» **Exercise aim**: Only the lines below between the ones containing "AI (M_ai)\n• Super-Poisson" and "high volume, low", inclusive, are to be reproduced, each exactly as it stands.

***** Supplied data

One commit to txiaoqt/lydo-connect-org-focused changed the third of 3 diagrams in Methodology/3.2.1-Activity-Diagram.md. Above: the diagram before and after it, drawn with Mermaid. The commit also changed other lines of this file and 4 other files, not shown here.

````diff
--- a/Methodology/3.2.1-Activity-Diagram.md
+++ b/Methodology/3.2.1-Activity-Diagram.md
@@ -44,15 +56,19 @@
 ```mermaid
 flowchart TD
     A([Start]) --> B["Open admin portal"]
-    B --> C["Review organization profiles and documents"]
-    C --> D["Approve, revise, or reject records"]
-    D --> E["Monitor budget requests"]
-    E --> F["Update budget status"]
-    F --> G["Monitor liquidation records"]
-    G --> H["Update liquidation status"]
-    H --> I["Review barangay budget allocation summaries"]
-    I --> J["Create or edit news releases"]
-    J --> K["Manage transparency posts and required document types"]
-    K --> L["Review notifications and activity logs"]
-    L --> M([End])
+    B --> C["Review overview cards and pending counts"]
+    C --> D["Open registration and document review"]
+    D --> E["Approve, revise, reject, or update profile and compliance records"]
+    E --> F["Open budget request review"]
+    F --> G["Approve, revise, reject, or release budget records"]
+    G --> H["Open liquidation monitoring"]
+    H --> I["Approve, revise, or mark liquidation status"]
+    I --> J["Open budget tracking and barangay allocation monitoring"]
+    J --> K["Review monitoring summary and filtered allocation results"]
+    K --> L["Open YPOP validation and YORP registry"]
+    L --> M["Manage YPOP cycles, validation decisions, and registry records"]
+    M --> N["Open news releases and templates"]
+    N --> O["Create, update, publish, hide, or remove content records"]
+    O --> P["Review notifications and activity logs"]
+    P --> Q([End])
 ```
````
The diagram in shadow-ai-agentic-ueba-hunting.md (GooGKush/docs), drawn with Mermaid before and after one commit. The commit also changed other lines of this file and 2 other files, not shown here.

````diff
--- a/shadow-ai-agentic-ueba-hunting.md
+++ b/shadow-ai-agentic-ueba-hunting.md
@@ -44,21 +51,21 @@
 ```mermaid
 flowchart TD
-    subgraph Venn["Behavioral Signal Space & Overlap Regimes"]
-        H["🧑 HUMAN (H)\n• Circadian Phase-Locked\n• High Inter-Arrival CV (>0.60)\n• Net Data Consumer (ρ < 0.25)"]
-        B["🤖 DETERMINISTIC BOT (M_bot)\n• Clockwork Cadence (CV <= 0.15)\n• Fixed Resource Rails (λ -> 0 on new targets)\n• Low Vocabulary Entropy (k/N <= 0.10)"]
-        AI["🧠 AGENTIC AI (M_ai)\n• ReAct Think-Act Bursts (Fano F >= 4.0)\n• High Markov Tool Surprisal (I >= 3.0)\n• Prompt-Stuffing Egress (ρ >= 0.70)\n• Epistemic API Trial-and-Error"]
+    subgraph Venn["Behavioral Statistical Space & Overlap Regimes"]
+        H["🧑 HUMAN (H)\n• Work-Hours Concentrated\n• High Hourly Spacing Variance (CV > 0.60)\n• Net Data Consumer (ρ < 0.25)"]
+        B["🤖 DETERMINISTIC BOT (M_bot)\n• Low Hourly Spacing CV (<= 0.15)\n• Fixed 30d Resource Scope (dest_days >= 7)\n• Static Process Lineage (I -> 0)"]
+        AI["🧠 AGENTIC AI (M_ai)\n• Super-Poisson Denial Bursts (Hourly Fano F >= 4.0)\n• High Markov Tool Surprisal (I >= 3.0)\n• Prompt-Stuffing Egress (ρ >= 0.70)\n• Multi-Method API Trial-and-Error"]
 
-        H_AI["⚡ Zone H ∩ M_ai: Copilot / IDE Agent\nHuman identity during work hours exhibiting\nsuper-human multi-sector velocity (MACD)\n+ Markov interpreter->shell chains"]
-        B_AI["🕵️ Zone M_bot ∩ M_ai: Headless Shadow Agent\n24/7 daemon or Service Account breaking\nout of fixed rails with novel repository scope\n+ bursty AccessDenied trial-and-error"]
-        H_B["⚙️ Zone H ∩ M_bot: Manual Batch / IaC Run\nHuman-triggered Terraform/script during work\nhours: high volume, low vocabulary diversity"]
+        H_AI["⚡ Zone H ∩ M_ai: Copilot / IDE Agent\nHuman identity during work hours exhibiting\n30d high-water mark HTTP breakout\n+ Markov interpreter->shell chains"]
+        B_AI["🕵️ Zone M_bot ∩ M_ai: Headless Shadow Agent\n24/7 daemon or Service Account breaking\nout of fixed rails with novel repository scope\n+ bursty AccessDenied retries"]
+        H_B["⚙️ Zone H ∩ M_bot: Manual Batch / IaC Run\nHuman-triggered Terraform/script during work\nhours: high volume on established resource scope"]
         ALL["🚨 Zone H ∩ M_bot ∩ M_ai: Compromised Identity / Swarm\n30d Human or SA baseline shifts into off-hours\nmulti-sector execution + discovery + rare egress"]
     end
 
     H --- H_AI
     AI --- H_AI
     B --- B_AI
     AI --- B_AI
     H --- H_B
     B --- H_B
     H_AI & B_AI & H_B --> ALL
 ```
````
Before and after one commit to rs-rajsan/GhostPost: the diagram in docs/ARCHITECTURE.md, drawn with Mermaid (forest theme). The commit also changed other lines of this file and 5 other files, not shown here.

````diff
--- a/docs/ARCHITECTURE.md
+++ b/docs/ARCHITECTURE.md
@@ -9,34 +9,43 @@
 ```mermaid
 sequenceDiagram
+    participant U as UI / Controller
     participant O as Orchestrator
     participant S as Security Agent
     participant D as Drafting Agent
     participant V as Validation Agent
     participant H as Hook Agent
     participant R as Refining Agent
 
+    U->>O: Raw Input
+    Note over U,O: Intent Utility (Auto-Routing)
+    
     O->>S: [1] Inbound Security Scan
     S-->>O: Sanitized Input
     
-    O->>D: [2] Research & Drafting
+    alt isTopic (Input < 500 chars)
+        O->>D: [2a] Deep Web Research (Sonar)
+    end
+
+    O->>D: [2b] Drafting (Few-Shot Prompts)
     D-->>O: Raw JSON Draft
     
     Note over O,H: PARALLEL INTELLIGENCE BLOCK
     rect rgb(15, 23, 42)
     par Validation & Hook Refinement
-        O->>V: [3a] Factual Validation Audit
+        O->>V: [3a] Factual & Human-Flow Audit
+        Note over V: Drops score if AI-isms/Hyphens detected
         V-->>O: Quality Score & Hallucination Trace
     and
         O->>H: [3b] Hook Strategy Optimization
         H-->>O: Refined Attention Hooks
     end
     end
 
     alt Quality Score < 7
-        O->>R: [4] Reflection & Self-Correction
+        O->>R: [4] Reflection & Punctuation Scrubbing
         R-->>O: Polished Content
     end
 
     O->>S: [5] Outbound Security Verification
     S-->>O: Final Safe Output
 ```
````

**********

» **Output for this exercise**:
+        AI["🧠 AGENTIC AI (M_ai)\n• Super-Poisson Denial Bursts (Hourly Fano F >= 4.0)\n• High Markov Tool Surprisal (I >= 3.0)\n• Prompt-Stuffing Egress (ρ >= 0.70)\n• Multi-Method API Trial-and-Error"]
 
-        H_AI["⚡ Zone H ∩ M_ai: Copilot / IDE Agent\nHuman identity during work hours exhibiting\nsuper-human multi-sector velocity (MACD)\n+ Markov interpreter->shell chains"]
-        B_AI["🕵️ Zone M_bot ∩ M_ai: Headless Shadow Agent\n24/7 daemon or Service Account breaking\nout of fixed rails with novel repository scope\n+ bursty AccessDenied trial-and-error"]
-        H_B["⚙️ Zone H ∩ M_bot: Manual Batch / IaC Run\nHuman-triggered Terraform/script during work\nhours: high volume, low vocabulary diversity"]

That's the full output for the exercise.